> **Activity**
Check every line of the data for the string "Reinhardt" and copy the ones that have it.

> **Dataset**
*** Block opens ***
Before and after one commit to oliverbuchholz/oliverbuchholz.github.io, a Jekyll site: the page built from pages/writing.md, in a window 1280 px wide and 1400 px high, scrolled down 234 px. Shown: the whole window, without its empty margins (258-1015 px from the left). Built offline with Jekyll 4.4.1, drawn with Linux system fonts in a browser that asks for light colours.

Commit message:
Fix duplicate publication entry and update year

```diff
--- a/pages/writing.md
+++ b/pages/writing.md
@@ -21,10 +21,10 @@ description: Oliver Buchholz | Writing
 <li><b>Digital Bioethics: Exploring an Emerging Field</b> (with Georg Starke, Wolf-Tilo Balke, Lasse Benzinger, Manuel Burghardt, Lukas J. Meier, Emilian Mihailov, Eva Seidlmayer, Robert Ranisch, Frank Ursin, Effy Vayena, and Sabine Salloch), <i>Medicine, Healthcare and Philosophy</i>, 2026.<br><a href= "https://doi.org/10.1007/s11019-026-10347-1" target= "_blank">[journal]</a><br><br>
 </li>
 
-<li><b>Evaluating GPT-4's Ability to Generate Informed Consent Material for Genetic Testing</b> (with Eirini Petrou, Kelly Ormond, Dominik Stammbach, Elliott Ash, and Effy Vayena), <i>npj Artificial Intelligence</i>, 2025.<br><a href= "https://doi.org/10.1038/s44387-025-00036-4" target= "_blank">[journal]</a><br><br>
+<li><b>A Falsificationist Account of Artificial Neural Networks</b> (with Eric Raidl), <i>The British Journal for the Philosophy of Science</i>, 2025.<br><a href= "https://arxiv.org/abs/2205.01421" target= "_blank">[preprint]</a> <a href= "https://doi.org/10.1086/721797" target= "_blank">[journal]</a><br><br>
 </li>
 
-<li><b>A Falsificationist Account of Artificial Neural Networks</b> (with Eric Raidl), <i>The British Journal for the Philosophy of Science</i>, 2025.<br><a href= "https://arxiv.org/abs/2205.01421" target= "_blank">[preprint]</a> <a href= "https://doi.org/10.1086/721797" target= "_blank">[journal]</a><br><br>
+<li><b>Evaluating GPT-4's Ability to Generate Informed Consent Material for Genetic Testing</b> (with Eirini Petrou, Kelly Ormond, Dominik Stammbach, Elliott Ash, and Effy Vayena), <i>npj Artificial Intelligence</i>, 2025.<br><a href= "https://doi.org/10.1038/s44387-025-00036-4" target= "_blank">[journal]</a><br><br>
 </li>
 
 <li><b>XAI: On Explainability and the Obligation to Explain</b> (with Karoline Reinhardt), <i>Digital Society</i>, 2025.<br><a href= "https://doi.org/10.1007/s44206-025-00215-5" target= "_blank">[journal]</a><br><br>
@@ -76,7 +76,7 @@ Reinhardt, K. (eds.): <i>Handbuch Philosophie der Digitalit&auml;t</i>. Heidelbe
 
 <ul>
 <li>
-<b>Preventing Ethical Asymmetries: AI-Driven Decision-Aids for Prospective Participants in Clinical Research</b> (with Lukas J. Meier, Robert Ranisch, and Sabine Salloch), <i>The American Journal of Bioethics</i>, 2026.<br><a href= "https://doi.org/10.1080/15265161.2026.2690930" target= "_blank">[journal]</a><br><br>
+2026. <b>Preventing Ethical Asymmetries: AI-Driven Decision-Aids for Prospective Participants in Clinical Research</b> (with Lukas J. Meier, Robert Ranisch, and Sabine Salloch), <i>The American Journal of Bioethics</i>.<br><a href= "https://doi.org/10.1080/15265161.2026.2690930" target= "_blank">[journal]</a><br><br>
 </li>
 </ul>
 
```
*** Block closes ***
> **Answer section**
 <li><b>XAI: On Explainability and the Obligation to Explain</b> (with Karoline Reinhardt), <i>Digital Society</i>, 2025.<br><a href= "https://doi.org/10.1007/s44206-025-00215-5" target= "_blank">[journal]</a><br><br>
@@ -76,7 +76,7 @@ Reinhardt, K. (eds.): <i>Handbuch Philosophie der Digitalit&auml;t</i>. Heidelbe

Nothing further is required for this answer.